## [PROBLEM REQUIREMENTS]
Every line of the data below that holds the string "Digital" needs to be reported.

Records excerpted from a collection:
[Start of Attachment]
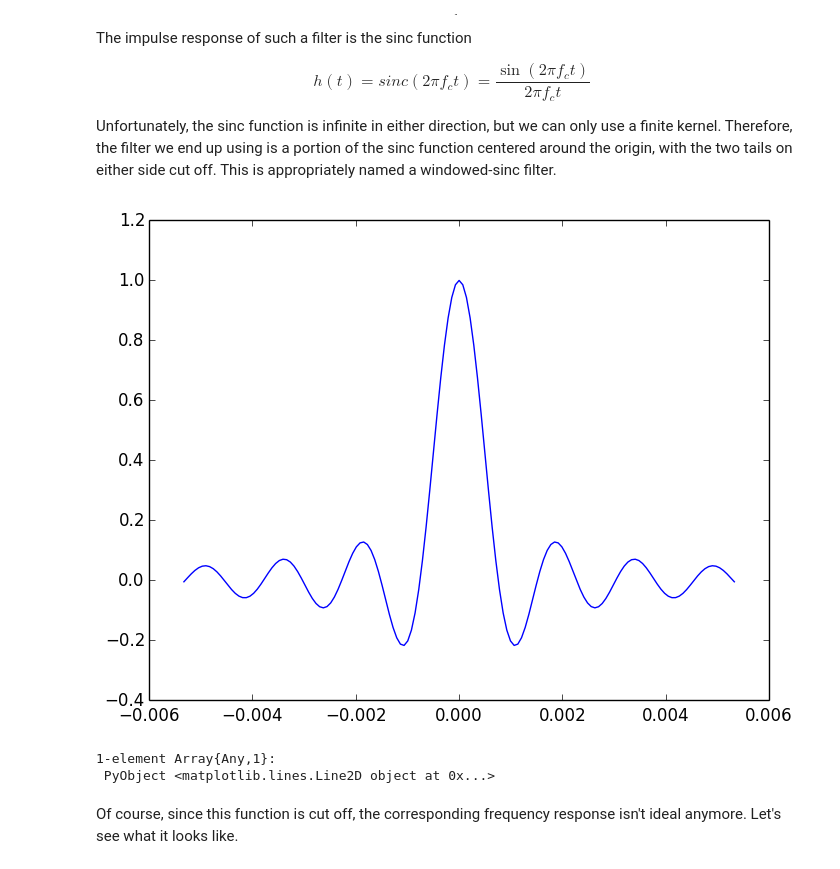
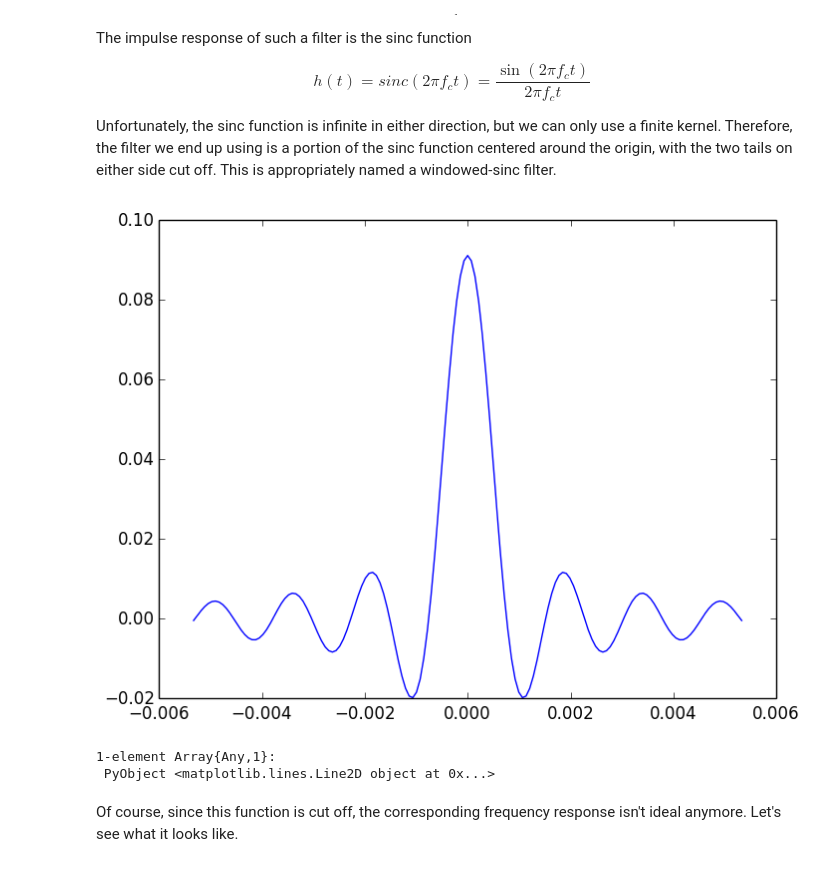
Before and after one commit to zhemao/digital_filters, a Jupyter notebook: Digital Filters.ipynb, the cells around one changed output. Saved outputs shown, nothing was run; the diff lists cells and outputs as text; code cells hidden in the pictures.

Commit message:
regenerate the figures

```diff
--- a/Digital Filters.ipynb
+++ b/Digital Filters.ipynb
@@ -126,13 +126,15 @@ Unfortunately, the sinc function is infinite in either direction, but we can onl
 # %%
 sinc_w = 75
 t = [-sinc_w:sinc_w] / sampRate
 freqCrit = 660.0
 sinc_h = sin(2 * pi * freqCrit * t) ./ (2 * pi * freqCrit * t)
 # need to fix the singularity at the origin
 sinc_h[sinc_w + 1] = 1
+# normalize so that the sum is 1.0
+sinc_h ./= sum(sinc_h)
 plot(t, sinc_h)
 # %% [output]
-[figure, old version]
+[figure, new version]
 1-element Array{Any,1}:
  PyObject <matplotlib.lines.Line2D object at 0x...>
 # %% [markdown]
```
Also changed, not shown: parts of 11 cells of this notebook.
[End of Attachment]
## [THE ANSWER]
Before and after one commit to zhemao/digital_filters, a Jupyter notebook: Digital Filters.ipynb, the cells around one changed output. Saved outputs shown, nothing was run; the diff lists cells and outputs as text; code cells hidden in the pictures.
--- a/Digital Filters.ipynb
+++ b/Digital Filters.ipynb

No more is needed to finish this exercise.